I tried several different spiritual practices on my way to the WAY, as Bruce calls it, and by far the longest and deepest exploration went into Buddhism. For four or five years prior to my baptism, I read and studied books about Buddhism, practiced meditation, and went to several silent retreats in Massachusetts and California. I still have most of my books by various Buddhist teachers, and I reread them. I also have meditation CDs, and I still listen to them. I’ve been to several Contemplative Prayer classes and retreats led by students of Father Thomas Keating, the Catholic priest who recognized that the meditation practices developed and honed in various forms by Eastern religions were extraordinarily similar to the teachings of the Desert Fathers and Mothers. Thomas Merton, a Trappist monk, went to Thailand to meet with several Buddhist monks to discuss and explore similarities between contemplative prayer and Buddhist meditation techniques. As someone once pithily said, there ain’t nothing new under the sun.
I was a terrible Buddhist, but I liked the practices. For one thing, the teachers didn’t require me to recite creeds or statements of beliefs, or go through rituals like baptism or confirmation in order to participate. You showed up with your sitting bench or your cushion, you sat, you watched your breath. Anyone with the ability to sit still for forty-five minutes could do it, and if forty-five minutes of stillness exceeded your abilities, you could sit for five and work your way up. Unlike Christianity, which seemed to require an all-or-nothing belief in Jesus Christ as my Lord and Savior as the price of admission, the bar in Buddhism was low.

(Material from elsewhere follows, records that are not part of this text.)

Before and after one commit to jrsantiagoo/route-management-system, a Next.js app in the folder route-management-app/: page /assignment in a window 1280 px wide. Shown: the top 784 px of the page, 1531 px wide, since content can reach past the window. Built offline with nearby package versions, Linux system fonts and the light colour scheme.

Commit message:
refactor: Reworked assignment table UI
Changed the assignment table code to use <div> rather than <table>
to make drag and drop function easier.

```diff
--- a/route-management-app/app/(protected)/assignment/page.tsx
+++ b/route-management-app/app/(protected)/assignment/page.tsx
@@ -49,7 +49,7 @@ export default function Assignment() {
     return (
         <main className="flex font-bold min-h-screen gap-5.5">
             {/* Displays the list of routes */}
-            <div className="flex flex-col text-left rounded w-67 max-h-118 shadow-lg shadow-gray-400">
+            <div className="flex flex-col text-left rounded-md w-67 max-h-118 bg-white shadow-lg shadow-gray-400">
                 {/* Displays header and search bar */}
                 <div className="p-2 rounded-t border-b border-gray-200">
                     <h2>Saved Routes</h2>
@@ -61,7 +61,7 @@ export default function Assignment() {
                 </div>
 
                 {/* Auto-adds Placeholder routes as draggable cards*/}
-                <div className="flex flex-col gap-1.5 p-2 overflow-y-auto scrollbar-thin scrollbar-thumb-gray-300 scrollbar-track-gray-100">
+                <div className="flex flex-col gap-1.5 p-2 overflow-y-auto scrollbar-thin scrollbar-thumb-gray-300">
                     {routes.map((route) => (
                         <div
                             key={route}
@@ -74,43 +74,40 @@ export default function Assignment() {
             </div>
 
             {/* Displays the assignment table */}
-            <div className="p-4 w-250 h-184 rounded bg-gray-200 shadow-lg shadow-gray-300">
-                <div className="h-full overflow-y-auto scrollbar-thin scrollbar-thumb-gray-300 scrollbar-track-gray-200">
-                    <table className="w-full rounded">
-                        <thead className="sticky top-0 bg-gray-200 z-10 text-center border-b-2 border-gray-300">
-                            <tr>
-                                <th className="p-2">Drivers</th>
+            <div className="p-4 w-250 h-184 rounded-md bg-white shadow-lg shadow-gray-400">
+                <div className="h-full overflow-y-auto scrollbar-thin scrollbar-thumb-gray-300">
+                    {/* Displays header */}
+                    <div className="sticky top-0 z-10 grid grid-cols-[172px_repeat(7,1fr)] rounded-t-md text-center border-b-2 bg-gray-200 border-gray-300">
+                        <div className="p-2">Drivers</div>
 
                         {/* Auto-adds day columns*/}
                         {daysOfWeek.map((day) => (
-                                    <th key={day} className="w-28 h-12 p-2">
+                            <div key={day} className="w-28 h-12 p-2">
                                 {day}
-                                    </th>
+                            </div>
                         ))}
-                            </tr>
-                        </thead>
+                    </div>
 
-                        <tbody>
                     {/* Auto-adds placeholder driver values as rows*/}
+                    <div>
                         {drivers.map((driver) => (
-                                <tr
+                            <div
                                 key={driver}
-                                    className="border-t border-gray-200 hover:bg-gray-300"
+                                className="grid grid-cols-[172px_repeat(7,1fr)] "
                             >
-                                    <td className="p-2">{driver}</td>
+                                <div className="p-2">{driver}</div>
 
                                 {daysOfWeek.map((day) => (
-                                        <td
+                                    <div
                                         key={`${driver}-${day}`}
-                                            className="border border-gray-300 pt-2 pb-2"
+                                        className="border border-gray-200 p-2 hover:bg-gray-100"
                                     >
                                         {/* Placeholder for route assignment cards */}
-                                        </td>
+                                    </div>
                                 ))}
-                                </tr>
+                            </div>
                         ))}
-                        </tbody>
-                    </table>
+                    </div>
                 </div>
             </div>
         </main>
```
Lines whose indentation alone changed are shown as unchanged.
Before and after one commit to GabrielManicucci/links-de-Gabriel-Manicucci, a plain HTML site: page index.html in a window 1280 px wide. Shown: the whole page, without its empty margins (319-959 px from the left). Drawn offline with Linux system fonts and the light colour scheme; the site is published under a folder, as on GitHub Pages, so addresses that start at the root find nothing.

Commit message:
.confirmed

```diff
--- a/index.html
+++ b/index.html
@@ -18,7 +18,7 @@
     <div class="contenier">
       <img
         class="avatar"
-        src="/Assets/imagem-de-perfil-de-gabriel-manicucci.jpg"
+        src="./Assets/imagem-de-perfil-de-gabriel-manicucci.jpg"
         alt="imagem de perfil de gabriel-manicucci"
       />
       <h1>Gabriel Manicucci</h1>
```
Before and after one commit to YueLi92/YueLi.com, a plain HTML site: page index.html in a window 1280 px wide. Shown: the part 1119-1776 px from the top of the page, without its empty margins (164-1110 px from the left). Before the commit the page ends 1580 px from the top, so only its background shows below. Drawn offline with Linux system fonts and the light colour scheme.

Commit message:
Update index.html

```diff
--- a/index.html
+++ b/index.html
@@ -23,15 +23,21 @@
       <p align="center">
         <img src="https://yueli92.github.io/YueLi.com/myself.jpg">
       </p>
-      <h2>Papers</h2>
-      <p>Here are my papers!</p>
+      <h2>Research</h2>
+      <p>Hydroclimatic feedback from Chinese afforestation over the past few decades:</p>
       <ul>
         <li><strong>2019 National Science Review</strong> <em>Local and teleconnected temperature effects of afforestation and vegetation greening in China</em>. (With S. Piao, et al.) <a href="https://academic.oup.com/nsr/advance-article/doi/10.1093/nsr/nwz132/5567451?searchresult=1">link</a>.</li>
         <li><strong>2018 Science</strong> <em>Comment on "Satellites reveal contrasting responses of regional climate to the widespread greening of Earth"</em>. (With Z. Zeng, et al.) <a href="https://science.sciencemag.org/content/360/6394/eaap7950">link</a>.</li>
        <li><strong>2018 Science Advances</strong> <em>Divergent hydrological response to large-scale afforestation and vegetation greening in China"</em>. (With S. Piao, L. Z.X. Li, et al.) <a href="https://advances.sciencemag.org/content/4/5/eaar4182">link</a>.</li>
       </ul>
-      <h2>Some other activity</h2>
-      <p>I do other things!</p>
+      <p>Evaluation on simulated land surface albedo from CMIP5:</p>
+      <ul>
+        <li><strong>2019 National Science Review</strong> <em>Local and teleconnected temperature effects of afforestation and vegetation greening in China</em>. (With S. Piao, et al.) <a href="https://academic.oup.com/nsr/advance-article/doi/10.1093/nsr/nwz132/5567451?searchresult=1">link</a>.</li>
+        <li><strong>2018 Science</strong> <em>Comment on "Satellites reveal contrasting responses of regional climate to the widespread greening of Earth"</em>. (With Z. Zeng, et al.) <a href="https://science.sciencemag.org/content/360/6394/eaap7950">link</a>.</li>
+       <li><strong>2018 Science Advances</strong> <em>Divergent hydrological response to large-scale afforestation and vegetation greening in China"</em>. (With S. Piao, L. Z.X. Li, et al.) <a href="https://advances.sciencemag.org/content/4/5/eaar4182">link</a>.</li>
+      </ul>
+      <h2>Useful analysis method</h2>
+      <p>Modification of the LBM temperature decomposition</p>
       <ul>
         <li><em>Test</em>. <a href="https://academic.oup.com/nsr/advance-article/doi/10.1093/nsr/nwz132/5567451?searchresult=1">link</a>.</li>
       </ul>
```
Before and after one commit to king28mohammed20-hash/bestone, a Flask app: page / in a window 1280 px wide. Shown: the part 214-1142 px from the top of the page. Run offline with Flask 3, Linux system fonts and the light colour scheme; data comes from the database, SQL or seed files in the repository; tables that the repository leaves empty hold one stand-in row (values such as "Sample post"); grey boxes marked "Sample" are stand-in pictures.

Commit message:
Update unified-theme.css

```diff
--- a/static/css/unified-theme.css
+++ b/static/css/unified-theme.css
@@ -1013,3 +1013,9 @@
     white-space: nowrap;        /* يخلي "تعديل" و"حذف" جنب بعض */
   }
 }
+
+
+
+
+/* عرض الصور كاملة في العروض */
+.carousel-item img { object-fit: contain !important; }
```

In the school I followed, the point was not to quiet the mind, or empty the mind, or still the mind, or turn away from all attachments to the world, but to return again and again to the breath. That’s all. It sounds easy. It’s not. If you felt so inclined you could follow the Noble Eight-Fold Path, a practical guideline intended to help the student lessen attachments and delusions; there were ethical precepts geared towards doing no harm in thought, word, and deed. Basically, it was up to you. The teachings were there, and you could follow them or not. What really attracted me, however, was Buddhism’s basic foundation to question everything. Each student should try the Way (also what Buddhists call their path) for themselves. If they don’t work to heal you or improve your life or connect you, then try something else…with blessings. No threats of hell or eternal damnation. You won’t find Buddhists on the subways, screaming verses from the Dhammapada at beleaguered commuters.
Eventually, however, I found myself in a Methodist church on the Upper East Side, getting baptized, sitting in Bible studies, working in the soup kitchen. I’m an introvert to the bone, but what I missed, what I wanted that Buddhism didn’t provide for me was community, and although I couldn’t have told you this ten years ago because I’m as arrogant as they come, I also needed worship. I’ll freely admit that maybe I just didn’t look long enough or hard enough for a Buddhist community, but Park Avenue United Methodist Church was right there, two blocks from my apartment. The doors were open during business hours and on Sundays. I passed those open doors at least once a day on my way to the subway, or the bakery on 2nd Avenue, or Starbucks. Pastor Bill or Pastor Sara stood on the steps every Sunday and Wednesday, wearing their robes until the worst of summer settled over the city, under an enormous umbrella when it rained, giving biscuits to passing dogs, smiling and greeting everyone. (One year we held a blessing of the animals in the sanctuary that included dogs, cats, birds, lizards, rodents, and the biggest snake I’ve ever seen outside of a zoo, which was eying the rodents like God had answered all his snake-y prayers. Pastor Bill and Pastor Sara liked animals.) In the end, it was Reverend Dr. William Shillady who got me into church. I met with him after I’d been to a couple of services, and spilled out all my doubts and fears and insecurities. He listened, and gave me a few mustard seeds when we parted, and prayed for me. A few months later he baptized me. A couple of years later, he baptized my son.
This is the most recent book on Christianity I’ve read, so you can see Buddhism still speaks to me (after all, isn’t God still speaking?). In terms of a practical guide to living that brings you into greater harmony with the universe, no one does it better than the Buddhists, perhaps because they haven’t spent the last 1500 years bickering over doctrine and dogma, and killing people when the bickering got out of control. But in the end, the silence I find in meditation leads me to the God of the Bible. Maybe it’s cultural conditioning I just couldn’t escape, but I don’t think so. I think God wants me walking the WAY with Jesus in a community of believers known as church, rubbing off my sharp edges, questioning all my assumptions, serving God’s people. It’s where I belong.